• [What to work on]: Scan the records for "sans" and copy each line that contains it.

BEGIN Supplied records

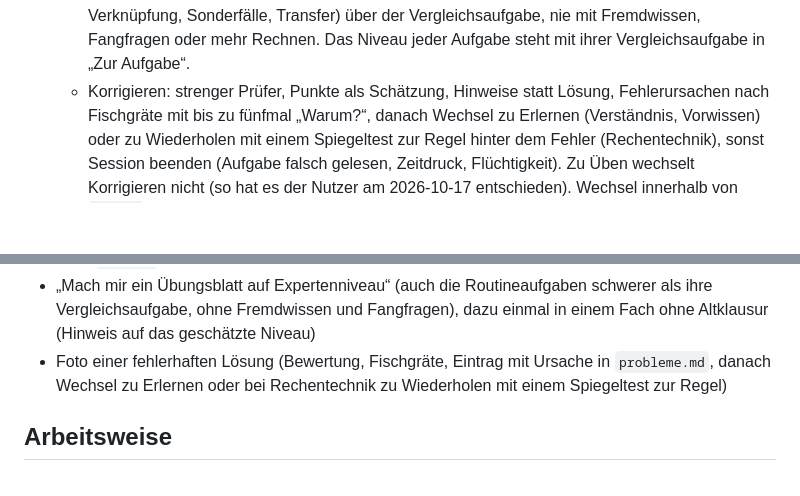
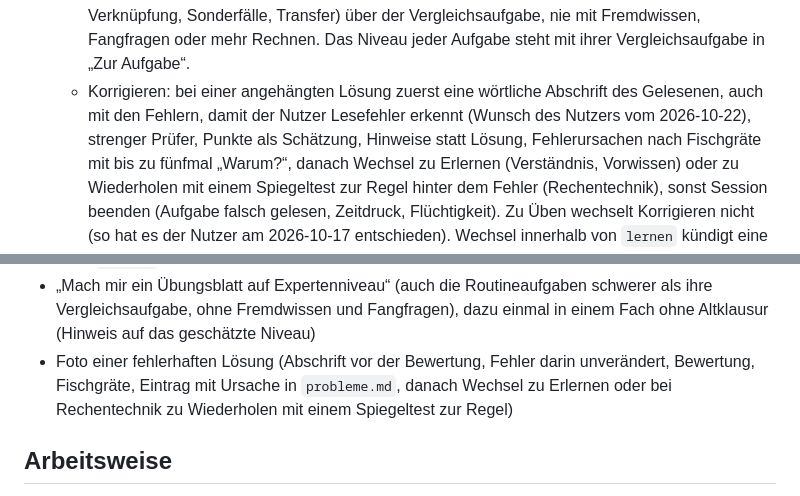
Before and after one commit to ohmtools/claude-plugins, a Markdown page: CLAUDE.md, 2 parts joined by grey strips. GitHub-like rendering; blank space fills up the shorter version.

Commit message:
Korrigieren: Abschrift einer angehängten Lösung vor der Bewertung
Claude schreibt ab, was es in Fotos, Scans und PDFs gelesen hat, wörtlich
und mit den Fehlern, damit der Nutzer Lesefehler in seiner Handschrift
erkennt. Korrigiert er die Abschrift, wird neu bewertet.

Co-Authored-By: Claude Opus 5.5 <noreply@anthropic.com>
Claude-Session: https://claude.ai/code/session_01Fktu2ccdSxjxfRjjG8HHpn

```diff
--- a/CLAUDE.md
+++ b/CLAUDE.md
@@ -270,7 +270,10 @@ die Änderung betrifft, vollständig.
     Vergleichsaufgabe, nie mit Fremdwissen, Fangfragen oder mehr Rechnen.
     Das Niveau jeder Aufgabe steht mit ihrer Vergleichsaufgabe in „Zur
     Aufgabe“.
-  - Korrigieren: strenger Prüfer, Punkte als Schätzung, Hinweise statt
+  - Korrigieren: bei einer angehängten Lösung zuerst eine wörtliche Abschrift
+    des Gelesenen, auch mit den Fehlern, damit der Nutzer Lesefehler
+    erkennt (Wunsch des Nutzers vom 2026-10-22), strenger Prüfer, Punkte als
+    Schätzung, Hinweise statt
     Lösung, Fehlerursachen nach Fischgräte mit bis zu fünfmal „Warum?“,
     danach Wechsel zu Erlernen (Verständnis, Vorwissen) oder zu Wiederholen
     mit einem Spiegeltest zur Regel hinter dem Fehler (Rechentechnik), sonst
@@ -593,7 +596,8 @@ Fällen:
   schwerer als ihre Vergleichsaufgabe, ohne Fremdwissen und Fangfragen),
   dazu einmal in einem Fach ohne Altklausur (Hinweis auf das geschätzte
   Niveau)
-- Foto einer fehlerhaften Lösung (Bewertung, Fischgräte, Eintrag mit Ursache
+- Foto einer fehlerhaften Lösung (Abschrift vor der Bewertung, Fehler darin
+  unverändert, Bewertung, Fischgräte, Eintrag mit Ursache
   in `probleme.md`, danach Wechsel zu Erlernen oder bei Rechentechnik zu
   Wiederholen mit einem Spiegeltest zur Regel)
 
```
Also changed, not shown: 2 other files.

END Supplied records
BEGIN Supplied records

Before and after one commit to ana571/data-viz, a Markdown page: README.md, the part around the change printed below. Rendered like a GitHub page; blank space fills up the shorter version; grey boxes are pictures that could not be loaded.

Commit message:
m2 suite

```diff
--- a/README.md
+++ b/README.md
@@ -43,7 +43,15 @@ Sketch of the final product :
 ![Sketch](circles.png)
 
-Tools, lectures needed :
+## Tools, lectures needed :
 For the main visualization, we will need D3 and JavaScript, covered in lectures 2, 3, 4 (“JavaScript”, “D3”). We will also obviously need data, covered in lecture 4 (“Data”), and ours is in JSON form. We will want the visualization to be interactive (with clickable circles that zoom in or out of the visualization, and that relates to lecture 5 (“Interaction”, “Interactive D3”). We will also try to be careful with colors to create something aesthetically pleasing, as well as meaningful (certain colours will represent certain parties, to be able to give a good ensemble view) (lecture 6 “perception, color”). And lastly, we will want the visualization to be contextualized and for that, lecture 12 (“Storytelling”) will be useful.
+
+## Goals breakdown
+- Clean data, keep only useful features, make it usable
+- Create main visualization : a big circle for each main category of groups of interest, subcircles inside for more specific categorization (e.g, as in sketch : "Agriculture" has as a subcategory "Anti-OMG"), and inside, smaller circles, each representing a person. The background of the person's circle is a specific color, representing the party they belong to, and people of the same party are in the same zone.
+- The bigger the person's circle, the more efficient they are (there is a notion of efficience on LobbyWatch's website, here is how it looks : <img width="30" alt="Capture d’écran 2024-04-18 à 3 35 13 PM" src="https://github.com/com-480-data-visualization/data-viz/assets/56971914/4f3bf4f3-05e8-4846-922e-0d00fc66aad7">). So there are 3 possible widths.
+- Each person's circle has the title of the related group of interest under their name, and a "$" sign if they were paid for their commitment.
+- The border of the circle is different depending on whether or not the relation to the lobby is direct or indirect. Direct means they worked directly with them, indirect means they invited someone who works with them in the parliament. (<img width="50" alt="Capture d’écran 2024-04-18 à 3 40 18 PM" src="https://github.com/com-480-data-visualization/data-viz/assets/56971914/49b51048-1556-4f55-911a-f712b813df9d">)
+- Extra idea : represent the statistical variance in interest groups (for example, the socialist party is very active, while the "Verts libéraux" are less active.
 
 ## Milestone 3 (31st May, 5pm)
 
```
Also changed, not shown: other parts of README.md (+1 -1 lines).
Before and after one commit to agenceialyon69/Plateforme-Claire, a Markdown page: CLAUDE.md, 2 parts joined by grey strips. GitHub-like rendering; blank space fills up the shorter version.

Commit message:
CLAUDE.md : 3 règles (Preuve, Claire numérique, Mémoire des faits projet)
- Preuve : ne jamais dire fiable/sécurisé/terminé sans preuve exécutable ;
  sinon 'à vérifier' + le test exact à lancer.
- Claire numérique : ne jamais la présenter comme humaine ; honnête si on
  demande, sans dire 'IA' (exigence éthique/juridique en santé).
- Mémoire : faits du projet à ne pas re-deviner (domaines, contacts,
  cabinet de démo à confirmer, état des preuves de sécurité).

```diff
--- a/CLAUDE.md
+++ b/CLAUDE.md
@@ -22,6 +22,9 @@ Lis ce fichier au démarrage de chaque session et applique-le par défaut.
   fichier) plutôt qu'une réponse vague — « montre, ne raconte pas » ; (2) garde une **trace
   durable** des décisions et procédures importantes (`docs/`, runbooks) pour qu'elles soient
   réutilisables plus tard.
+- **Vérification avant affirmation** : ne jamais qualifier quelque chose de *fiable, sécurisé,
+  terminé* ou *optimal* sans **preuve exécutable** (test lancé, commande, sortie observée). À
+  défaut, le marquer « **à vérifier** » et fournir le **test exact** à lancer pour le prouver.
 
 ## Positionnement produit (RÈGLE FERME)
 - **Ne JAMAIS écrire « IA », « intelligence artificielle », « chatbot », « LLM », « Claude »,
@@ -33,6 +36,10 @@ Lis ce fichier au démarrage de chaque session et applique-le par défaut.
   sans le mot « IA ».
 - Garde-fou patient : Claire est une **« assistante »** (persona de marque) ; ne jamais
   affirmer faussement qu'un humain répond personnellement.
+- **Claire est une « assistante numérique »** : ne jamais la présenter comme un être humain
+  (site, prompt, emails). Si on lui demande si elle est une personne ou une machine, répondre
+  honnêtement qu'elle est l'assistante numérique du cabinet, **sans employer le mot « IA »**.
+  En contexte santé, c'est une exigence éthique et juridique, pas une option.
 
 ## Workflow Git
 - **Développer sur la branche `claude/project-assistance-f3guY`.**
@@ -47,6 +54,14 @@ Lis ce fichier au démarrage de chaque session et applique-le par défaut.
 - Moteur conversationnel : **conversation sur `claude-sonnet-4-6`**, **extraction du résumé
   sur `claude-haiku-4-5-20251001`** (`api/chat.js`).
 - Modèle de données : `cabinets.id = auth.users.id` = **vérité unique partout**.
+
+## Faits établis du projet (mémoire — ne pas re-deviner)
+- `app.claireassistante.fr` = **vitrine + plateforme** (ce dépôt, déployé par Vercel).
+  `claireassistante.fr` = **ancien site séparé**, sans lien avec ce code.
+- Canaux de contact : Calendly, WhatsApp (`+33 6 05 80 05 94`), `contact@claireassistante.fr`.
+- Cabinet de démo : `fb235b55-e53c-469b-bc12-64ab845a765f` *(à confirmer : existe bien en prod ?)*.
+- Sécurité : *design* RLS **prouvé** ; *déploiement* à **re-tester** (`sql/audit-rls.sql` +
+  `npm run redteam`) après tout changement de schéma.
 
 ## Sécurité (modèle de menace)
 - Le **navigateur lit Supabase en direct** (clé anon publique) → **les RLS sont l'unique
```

END Supplied records

• [Output below]:
- Preuve : ne jamais dire fiable/sécurisé/terminé sans preuve exécutable ;
  demande, sans dire 'IA' (exigence éthique/juridique en santé).
+  terminé* ou *optimal* sans **preuve exécutable** (test lancé, commande, sortie observée). À
   sans le mot « IA ».
+  honnêtement qu'elle est l'assistante numérique du cabinet, **sans employer le mot « IA »**.
+  `claireassistante.fr` = **ancien site séparé**, sans lien avec ce code.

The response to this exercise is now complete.